After two rocky years and a severe global financial crisis, General Electric Co expects its profit and dividend to rise in 2011, the largest U.S. conglomerate's chief financial officer said.

The world's largest maker of jet engines and electricity-producing turbines expects its results to improve after the first quarter of 2010, CFO Keith Sherin told an investor conference on Tuesday.

We have very good visibility around our cash flow ... If you think about 2011 for us, we believe we're going to have earnings growth, Sherin said. We plan to resume growing the dividend again in 2011.

GE has stopped giving investors per-share earnings targets, but has said it expects 2010 profit to be roughly flat with last year's performance.

The Fairfield, Connecticut-based company cut its quarterly dividend by 68 percent in February 2009 to protect its financial flexibility.

Analysts, on average, look for 2010 profit of 99 cents per share, including items, with 2011 profit forecast at $1.24 per share, according to Thomson Reuters I/B/E/S.

Some analysts have become more bullish on GE's 2011 prospects in recent days.

We now see the potential for a beat in 2011, JP Morgan analyst Stephen Tusa wrote in a note to clients issued before Sherin's talk.

He expects GE annual profit to about double to $2 per share by 2013.

Wall Street forecasts first-quarter profit of 17 cents per share, down from 26 cents last year, but after that, GE expects results to improve.

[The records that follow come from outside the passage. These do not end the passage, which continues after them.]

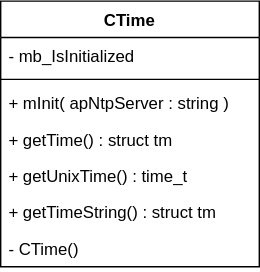
SenseBoxTI/FirmwareDesign keeps this draw.io diagram as uml/ntp-diagram.drawio.svg. Above is the earlier version. Source tidied: cells renumbered, new cells last; positions are measured from the earlier drawing's top-left corner, leaving out a move shared by most shapes.
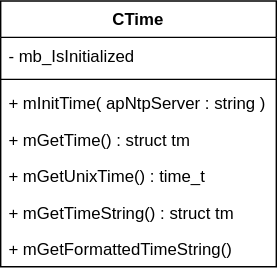
The same file after the commit.

The edit, as a diff of the source:
```diff
@@ -3,28 +3,28 @@
     <mxCell id="0" />
     <mxCell id="1" parent="0" />
     <mxCell id="2" value="CTime" style="swimlane;fontStyle=1;align=center;verticalAlign=top;horizontal=1;startSize=26;" parent="1" vertex="1">
-      <mxGeometry width="185" height="190" as="geometry" />
+      <mxGeometry width="197" height="190" as="geometry" />
     </mxCell>
     <mxCell id="3" value="- mb_IsInitialized" style="text;strokeColor=none;fillColor=none;align=left;verticalAlign=top;spacingLeft=4;spacingRight=4;overflow=hidden;" parent="2" vertex="1">
-      <mxGeometry y="26" width="185" height="26" as="geometry" />
+      <mxGeometry y="26" width="197" height="26" as="geometry" />
     </mxCell>
     <mxCell id="4" style="line;strokeWidth=1;fillColor=none;align=left;verticalAlign=middle;spacingTop=-1;spacingLeft=3;spacingRight=3;labelPosition=right;" parent="2" vertex="1">
-      <mxGeometry y="52" width="185" height="8" as="geometry" />
+      <mxGeometry y="52" width="197" height="8" as="geometry" />
     </mxCell>
-    <mxCell id="5" value="+ mInit( apNtpServer : string )" style="text;strokeColor=none;fillColor=none;align=left;verticalAlign=top;spacingLeft=4;spacingRight=4;overflow=hidden;" parent="2" vertex="1">
-      <mxGeometry y="60" width="185" height="26" as="geometry" />
+    <mxCell id="5" value="+ mInitTime( apNtpServer : string )" style="text;strokeColor=none;fillColor=none;align=left;verticalAlign=top;spacingLeft=4;spacingRight=4;overflow=hidden;" parent="2" vertex="1">
+      <mxGeometry y="60" width="197" height="26" as="geometry" />
     </mxCell>
-    <mxCell id="6" value="+ getTime() : struct tm" style="text;strokeColor=none;fillColor=none;align=left;verticalAlign=top;spacingLeft=4;spacingRight=4;overflow=hidden;" parent="2" vertex="1">
-      <mxGeometry y="86" width="185" height="26" as="geometry" />
+    <mxCell id="6" value="+ mGetTime() : struct tm" style="text;strokeColor=none;fillColor=none;align=left;verticalAlign=top;spacingLeft=4;spacingRight=4;overflow=hidden;" parent="2" vertex="1">
+      <mxGeometry y="86" width="197" height="26" as="geometry" />
     </mxCell>
-    <mxCell id="7" value="+ getUnixTime() : time_t" style="text;strokeColor=none;fillColor=none;align=left;verticalAlign=top;spacingLeft=4;spacingRight=4;overflow=hidden;" parent="2" vertex="1">
-      <mxGeometry y="112" width="185" height="26" as="geometry" />
+    <mxCell id="7" value="+ mGetUnixTime() : time_t" style="text;strokeColor=none;fillColor=none;align=left;verticalAlign=top;spacingLeft=4;spacingRight=4;overflow=hidden;" parent="2" vertex="1">
+      <mxGeometry y="112" width="197" height="26" as="geometry" />
     </mxCell>
-    <mxCell id="8" value="+ getTimeString() : struct tm" style="text;strokeColor=none;fillColor=none;align=left;verticalAlign=top;spacingLeft=4;spacingRight=4;overflow=hidden;" parent="2" vertex="1">
-      <mxGeometry y="138" width="185" height="26" as="geometry" />
+    <mxCell id="8" value="+ mGetTimeString() : struct tm" style="text;strokeColor=none;fillColor=none;align=left;verticalAlign=top;spacingLeft=4;spacingRight=4;overflow=hidden;" parent="2" vertex="1">
+      <mxGeometry y="138" width="197" height="26" as="geometry" />
     </mxCell>
-    <mxCell id="9" value="- CTime()" style="text;strokeColor=none;fillColor=none;align=left;verticalAlign=top;spacingLeft=4;spacingRight=4;overflow=hidden;" parent="2" vertex="1">
-      <mxGeometry y="164" width="185" height="26" as="geometry" />
-    </mxCell>
+    <mxCell id="10" value="+ mGetFormattedTimeString()" style="text;strokeColor=none;fillColor=none;align=left;verticalAlign=top;spacingLeft=4;spacingRight=4;overflow=hidden;" parent="2" vertex="1">
+      <mxGeometry y="164" width="197" height="26" as="geometry" />
+    </mxCell>
   </root>
 </mxGraphModel>
```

If you look at the first quarter, the estimates out there for consensus are down year over year, Sherin said. If the first quarter's down, but the whole year is flat, the rest of the year improves.


Over the long term, the company aims to cut back its GE Capital finance arm to generate 30 percent to 40 percent of overall corporate profit, down from more than half before the recession, Sherin said.

It expects mid-market lending and leasing to account for 40 percent to 50 percent of its GE Capital operations and for the financial units attached to GE's industrial businesses to represent about 20 percent of the operation. The smaller slices of the pie will be consumer finance, representing 15 percent to 20 percent of the whole, and real estate, representing about 15 percent, Sherin said.

Having survived a credit crunch that led to the collapse of Lehman Brothers and Bear Stearns and sent rival commercial lender CIT Group Inc into bankruptcy and caused many U.S. banks to tighten lending, GE has had an easier time winning finance contracts at attractive terms, Sherin said.

The financial crisis had a lot of competitive impacts and one of them was a lot of the competitors that we used to go head to head with are no longer participating in the marketplace, he said.

For instance, when the time came last year to renew GE's private-label credit-card contracts with retailers Wal-Mart Stores Inc and JC Penney Co Inc , no one else came to the party to bid, Sherin said.

As a result, that business segment has become more profitable for GE Capital.

The returns are far better than they were before, he added.

GE shares were up 2.5 percent at $17.72 in early afternoon trading on the New York Stock Exchange.

(Reporting by Scott Malone; editing by Gerald E. McCormick, Derek Caney and Andre Grenon)